Information START
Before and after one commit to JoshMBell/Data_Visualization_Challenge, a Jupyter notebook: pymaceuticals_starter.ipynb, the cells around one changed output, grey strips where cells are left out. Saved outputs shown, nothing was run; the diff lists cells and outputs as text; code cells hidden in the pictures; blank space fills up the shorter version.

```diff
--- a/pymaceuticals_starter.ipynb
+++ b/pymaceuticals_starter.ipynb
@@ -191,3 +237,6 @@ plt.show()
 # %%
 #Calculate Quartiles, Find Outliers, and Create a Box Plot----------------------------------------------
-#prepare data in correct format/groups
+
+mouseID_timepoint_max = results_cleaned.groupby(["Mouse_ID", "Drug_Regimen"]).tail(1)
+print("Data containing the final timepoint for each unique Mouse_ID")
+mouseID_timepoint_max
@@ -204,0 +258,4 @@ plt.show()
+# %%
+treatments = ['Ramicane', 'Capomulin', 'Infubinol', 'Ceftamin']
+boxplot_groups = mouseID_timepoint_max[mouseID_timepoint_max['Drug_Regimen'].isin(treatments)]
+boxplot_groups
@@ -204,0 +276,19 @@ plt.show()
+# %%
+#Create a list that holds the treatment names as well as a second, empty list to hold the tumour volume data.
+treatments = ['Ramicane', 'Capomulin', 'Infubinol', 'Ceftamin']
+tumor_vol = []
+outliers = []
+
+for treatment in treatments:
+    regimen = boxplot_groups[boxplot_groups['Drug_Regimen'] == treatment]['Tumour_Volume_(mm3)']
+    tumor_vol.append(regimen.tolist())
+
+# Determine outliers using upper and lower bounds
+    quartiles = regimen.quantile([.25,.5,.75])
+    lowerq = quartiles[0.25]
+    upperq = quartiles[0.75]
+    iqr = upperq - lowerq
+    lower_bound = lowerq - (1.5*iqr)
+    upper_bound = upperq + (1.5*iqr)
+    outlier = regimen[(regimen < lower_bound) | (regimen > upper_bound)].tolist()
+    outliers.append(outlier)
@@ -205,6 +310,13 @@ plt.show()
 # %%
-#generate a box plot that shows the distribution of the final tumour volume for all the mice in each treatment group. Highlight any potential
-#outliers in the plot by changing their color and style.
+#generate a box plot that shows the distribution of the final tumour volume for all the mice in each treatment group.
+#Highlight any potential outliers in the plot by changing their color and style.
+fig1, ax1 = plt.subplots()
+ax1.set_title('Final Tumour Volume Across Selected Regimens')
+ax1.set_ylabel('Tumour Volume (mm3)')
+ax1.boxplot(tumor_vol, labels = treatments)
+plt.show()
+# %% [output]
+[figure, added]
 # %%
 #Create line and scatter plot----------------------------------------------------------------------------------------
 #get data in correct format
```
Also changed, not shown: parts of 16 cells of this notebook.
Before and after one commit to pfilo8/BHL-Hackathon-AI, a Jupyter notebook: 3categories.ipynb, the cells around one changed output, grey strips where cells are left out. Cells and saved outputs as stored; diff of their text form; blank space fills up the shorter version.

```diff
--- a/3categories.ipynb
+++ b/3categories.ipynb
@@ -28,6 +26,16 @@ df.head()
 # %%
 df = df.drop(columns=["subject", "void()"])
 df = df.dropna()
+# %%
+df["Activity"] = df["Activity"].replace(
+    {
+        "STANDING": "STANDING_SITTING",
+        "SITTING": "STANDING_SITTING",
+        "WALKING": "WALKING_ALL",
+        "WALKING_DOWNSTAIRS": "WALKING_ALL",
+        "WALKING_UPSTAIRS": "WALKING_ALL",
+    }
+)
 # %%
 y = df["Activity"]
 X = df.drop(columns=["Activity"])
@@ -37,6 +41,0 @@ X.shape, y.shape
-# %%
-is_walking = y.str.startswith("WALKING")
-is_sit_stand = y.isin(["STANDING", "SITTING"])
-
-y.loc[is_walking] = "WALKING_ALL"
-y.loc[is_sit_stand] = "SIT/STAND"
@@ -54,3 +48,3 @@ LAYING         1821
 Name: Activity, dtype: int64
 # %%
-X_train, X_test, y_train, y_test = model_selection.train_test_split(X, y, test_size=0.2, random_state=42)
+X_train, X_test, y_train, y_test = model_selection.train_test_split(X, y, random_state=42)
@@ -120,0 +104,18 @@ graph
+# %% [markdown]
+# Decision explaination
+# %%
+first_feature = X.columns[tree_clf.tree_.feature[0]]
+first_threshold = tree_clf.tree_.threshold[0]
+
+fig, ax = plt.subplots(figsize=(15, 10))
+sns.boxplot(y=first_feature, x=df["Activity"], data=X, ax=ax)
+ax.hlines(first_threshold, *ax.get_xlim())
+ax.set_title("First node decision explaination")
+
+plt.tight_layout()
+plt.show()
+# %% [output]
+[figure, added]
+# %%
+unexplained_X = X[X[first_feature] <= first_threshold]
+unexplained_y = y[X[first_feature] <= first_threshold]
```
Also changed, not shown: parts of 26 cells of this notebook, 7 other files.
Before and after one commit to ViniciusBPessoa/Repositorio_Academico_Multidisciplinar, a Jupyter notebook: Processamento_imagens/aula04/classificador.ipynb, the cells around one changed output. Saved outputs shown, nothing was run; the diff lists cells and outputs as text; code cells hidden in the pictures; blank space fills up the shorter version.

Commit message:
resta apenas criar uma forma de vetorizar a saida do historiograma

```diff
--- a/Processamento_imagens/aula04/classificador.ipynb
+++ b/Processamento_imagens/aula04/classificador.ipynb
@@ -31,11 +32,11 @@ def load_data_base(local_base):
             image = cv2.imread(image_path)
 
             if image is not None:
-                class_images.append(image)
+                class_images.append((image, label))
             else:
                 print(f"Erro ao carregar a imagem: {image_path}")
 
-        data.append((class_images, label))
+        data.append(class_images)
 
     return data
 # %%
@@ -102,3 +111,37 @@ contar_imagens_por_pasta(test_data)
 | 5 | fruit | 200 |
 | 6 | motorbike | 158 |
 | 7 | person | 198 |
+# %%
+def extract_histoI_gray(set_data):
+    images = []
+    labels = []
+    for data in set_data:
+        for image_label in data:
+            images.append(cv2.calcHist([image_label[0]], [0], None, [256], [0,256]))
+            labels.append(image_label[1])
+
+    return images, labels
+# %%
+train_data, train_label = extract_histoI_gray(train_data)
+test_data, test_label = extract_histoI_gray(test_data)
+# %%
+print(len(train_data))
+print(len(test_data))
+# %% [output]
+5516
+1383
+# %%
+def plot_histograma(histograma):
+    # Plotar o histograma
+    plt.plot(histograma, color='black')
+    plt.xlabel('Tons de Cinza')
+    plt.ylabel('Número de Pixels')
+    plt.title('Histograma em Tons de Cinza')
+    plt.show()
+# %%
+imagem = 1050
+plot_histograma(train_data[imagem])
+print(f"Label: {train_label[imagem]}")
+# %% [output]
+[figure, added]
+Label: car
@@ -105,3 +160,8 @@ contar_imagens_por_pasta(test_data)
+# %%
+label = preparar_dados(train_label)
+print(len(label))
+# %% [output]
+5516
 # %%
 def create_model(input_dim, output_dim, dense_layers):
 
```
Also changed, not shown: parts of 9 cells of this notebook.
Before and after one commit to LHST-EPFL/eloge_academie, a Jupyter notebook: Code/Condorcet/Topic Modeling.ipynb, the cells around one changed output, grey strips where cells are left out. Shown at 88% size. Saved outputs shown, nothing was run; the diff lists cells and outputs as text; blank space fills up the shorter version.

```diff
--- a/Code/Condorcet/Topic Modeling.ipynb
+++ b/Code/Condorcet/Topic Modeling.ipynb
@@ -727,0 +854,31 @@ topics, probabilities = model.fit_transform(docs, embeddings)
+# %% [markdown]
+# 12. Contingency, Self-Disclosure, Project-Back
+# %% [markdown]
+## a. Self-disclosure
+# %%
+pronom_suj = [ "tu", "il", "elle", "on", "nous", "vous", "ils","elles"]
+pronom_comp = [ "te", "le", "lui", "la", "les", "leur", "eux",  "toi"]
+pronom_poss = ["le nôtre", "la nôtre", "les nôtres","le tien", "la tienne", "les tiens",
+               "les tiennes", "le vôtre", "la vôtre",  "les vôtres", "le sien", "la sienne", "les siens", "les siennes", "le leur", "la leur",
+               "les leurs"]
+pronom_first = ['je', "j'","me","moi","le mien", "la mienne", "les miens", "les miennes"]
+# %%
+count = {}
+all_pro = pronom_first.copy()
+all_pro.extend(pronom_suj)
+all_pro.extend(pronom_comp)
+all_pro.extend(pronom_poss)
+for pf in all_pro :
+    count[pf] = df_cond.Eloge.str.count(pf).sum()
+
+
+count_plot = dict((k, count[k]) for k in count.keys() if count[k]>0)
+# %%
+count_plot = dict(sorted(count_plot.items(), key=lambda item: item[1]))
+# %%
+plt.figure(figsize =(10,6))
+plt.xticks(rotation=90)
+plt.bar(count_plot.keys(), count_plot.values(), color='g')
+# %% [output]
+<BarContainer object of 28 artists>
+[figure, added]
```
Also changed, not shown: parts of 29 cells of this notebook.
Information END
What to produce:
Check each line of the listing above for the string "append", then report only how many lines have it.

Solution:
8